WHAT TO DO ▸ The answer should reproduce every entry exactly and contain no images.

GIVEN ENTRIES ▸
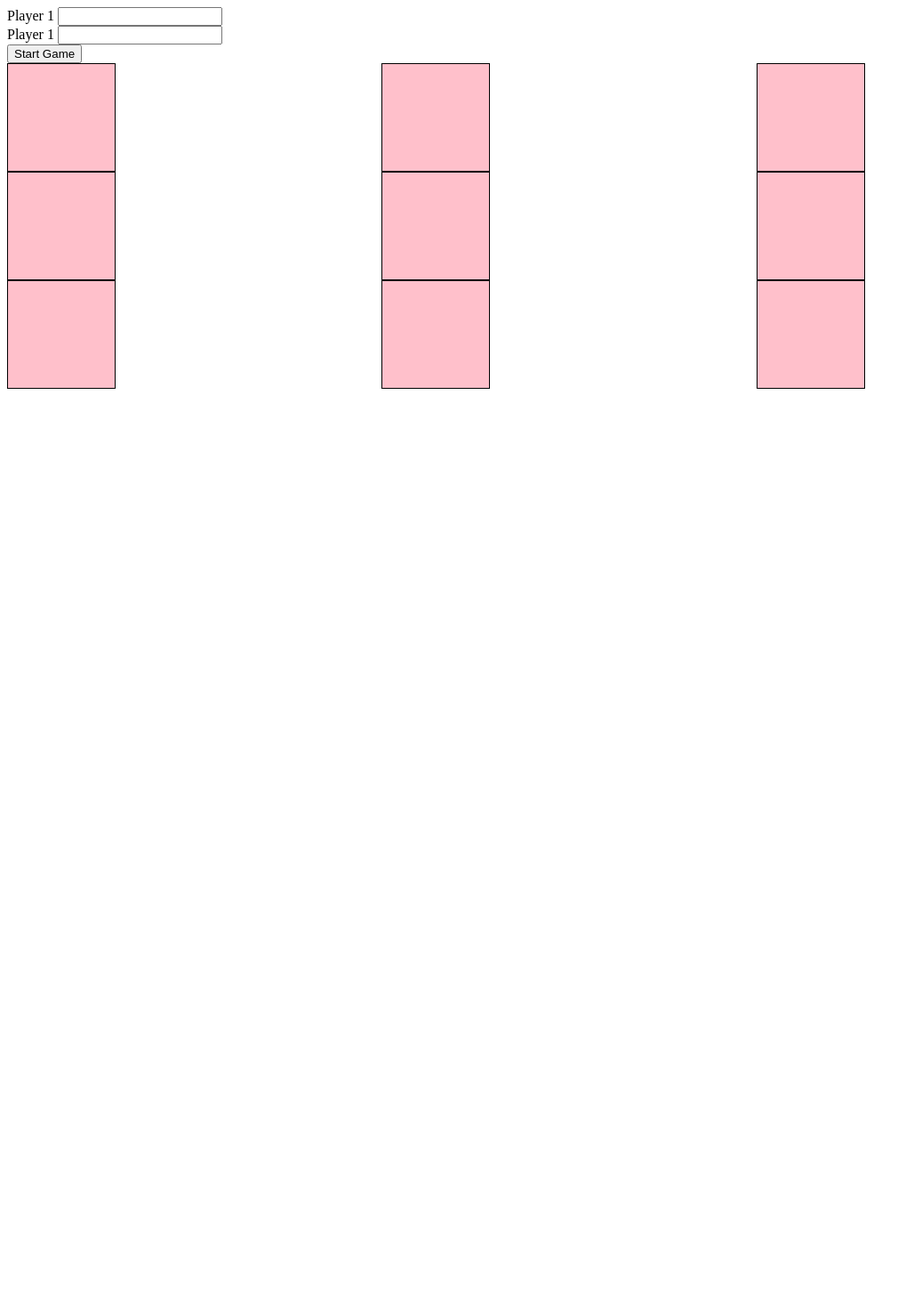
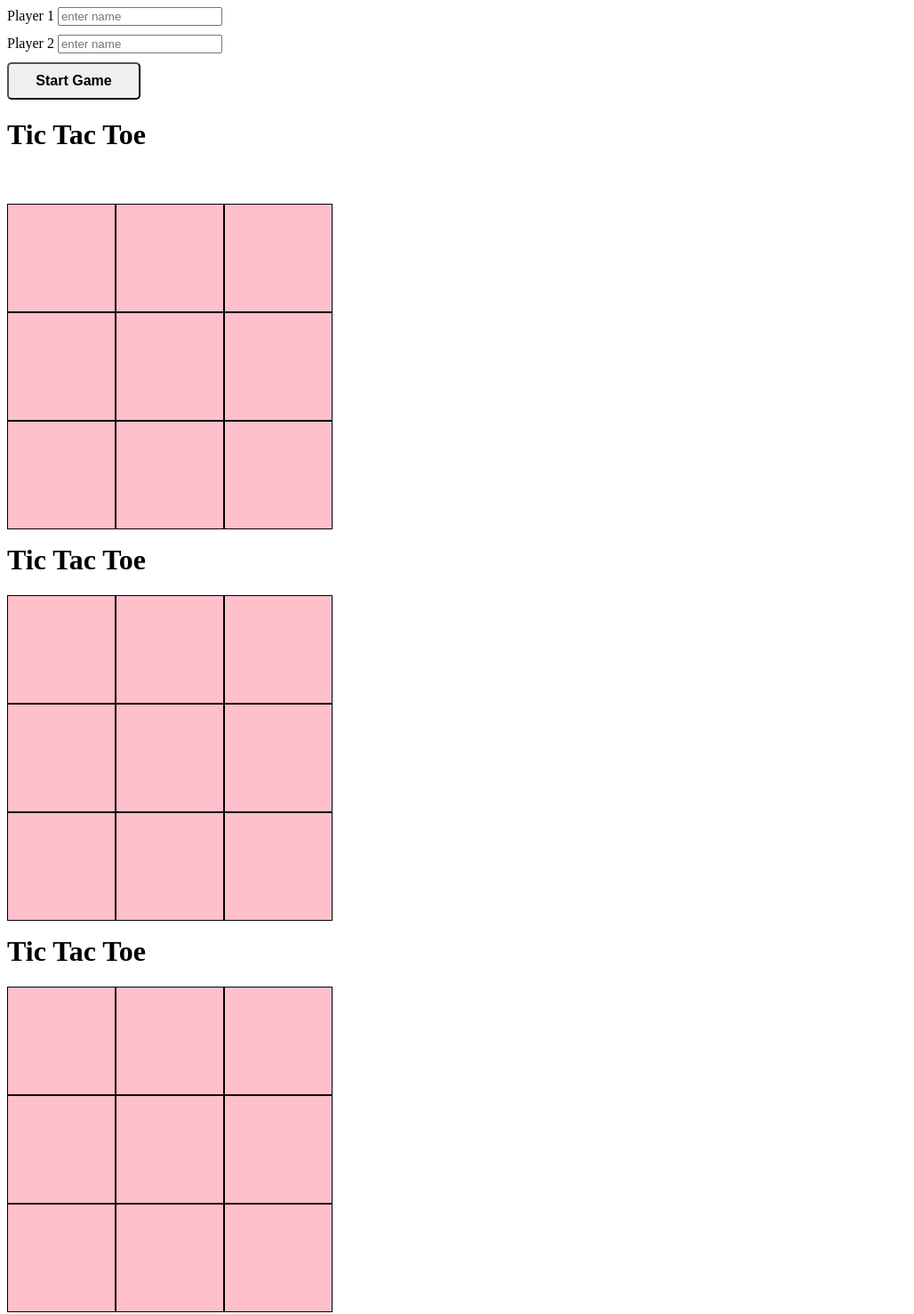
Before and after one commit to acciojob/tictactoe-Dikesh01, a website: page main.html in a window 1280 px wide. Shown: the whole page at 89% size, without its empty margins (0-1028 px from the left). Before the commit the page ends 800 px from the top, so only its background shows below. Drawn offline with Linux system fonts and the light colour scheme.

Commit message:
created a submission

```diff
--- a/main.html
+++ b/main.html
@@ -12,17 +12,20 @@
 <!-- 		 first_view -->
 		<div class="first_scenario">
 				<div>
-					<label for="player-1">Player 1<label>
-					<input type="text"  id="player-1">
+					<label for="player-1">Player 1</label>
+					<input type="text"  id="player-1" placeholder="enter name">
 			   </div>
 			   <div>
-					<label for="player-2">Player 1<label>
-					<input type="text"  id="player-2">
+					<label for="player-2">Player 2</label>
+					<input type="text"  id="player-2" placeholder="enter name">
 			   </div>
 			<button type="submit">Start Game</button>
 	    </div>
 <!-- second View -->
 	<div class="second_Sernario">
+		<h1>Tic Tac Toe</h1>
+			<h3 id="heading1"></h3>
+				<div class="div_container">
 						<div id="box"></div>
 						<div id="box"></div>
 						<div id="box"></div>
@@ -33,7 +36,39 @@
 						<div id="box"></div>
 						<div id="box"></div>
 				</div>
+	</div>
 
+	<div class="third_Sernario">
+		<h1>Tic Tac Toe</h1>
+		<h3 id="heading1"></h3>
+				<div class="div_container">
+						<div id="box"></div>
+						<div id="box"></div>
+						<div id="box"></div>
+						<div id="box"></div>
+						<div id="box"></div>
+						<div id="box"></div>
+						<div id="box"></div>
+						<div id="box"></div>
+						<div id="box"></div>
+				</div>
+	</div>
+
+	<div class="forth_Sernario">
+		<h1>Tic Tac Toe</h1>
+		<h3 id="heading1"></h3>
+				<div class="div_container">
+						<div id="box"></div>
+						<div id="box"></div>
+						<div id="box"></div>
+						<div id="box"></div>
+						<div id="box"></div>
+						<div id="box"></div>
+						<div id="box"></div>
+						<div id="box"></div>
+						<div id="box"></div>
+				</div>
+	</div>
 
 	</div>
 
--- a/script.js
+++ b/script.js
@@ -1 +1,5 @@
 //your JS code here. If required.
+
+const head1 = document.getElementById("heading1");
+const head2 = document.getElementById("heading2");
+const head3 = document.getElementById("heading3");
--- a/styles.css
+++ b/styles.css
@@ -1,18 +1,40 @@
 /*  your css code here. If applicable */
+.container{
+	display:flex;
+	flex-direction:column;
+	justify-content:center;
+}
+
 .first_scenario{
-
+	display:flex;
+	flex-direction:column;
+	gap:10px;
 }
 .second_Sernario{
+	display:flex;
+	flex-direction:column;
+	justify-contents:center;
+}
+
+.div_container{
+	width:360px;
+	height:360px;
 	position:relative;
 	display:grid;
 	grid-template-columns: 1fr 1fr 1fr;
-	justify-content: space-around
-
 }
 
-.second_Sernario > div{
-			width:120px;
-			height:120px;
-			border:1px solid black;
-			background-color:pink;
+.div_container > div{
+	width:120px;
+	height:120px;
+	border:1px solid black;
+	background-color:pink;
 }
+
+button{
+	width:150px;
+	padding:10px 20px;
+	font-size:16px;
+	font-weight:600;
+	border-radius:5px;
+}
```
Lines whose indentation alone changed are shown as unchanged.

TASK ANSWER ▸
Before and after one commit to acciojob/tictactoe-Dikesh01, a website: page main.html in a window 1280 px wide. Shown: the whole page at 89% size, without its empty margins (0-1028 px from the left). Before the commit the page ends 800 px from the top, so only its background shows below. Drawn offline with Linux system fonts and the light colour scheme.

Commit message:
created a submission

```diff
--- a/main.html
+++ b/main.html
@@ -12,17 +12,20 @@
 <!-- 		 first_view -->
 		<div class="first_scenario">
 				<div>
-					<label for="player-1">Player 1<label>
-					<input type="text"  id="player-1">
+					<label for="player-1">Player 1</label>
+					<input type="text"  id="player-1" placeholder="enter name">
 			   </div>
 			   <div>
-					<label for="player-2">Player 1<label>
-					<input type="text"  id="player-2">
+					<label for="player-2">Player 2</label>
+					<input type="text"  id="player-2" placeholder="enter name">
 			   </div>
 			<button type="submit">Start Game</button>
 	    </div>
 <!-- second View -->
 	<div class="second_Sernario">
+		<h1>Tic Tac Toe</h1>
+			<h3 id="heading1"></h3>
+				<div class="div_container">
 						<div id="box"></div>
 						<div id="box"></div>
 						<div id="box"></div>
@@ -33,7 +36,39 @@
 						<div id="box"></div>
 						<div id="box"></div>
 				</div>
+	</div>
 
+	<div class="third_Sernario">
+		<h1>Tic Tac Toe</h1>
+		<h3 id="heading1"></h3>
+				<div class="div_container">
+						<div id="box"></div>
+						<div id="box"></div>
+						<div id="box"></div>
+						<div id="box"></div>
+						<div id="box"></div>
+						<div id="box"></div>
+						<div id="box"></div>
+						<div id="box"></div>
+						<div id="box"></div>
+				</div>
+	</div>
+
+	<div class="forth_Sernario">
+		<h1>Tic Tac Toe</h1>
+		<h3 id="heading1"></h3>
+				<div class="div_container">
+						<div id="box"></div>
+						<div id="box"></div>
+						<div id="box"></div>
+						<div id="box"></div>
+						<div id="box"></div>
+						<div id="box"></div>
+						<div id="box"></div>
+						<div id="box"></div>
+						<div id="box"></div>
+				</div>
+	</div>
 
 	</div>
 
--- a/script.js
+++ b/script.js
@@ -1 +1,5 @@
 //your JS code here. If required.
+
+const head1 = document.getElementById("heading1");
+const head2 = document.getElementById("heading2");
+const head3 = document.getElementById("heading3");
--- a/styles.css
+++ b/styles.css
@@ -1,18 +1,40 @@
 /*  your css code here. If applicable */
+.container{
+	display:flex;
+	flex-direction:column;
+	justify-content:center;
+}
+
 .first_scenario{
-
+	display:flex;
+	flex-direction:column;
+	gap:10px;
 }
 .second_Sernario{
+	display:flex;
+	flex-direction:column;
+	justify-contents:center;
+}
+
+.div_container{
+	width:360px;
+	height:360px;
 	position:relative;
 	display:grid;
 	grid-template-columns: 1fr 1fr 1fr;
-	justify-content: space-around
-
 }
 
-.second_Sernario > div{
-			width:120px;
-			height:120px;
-			border:1px solid black;
-			background-color:pink;
+.div_container > div{
+	width:120px;
+	height:120px;
+	border:1px solid black;
+	background-color:pink;
 }
+
+button{
+	width:150px;
+	padding:10px 20px;
+	font-size:16px;
+	font-weight:600;
+	border-radius:5px;
+}
```
Lines whose indentation alone changed are shown as unchanged.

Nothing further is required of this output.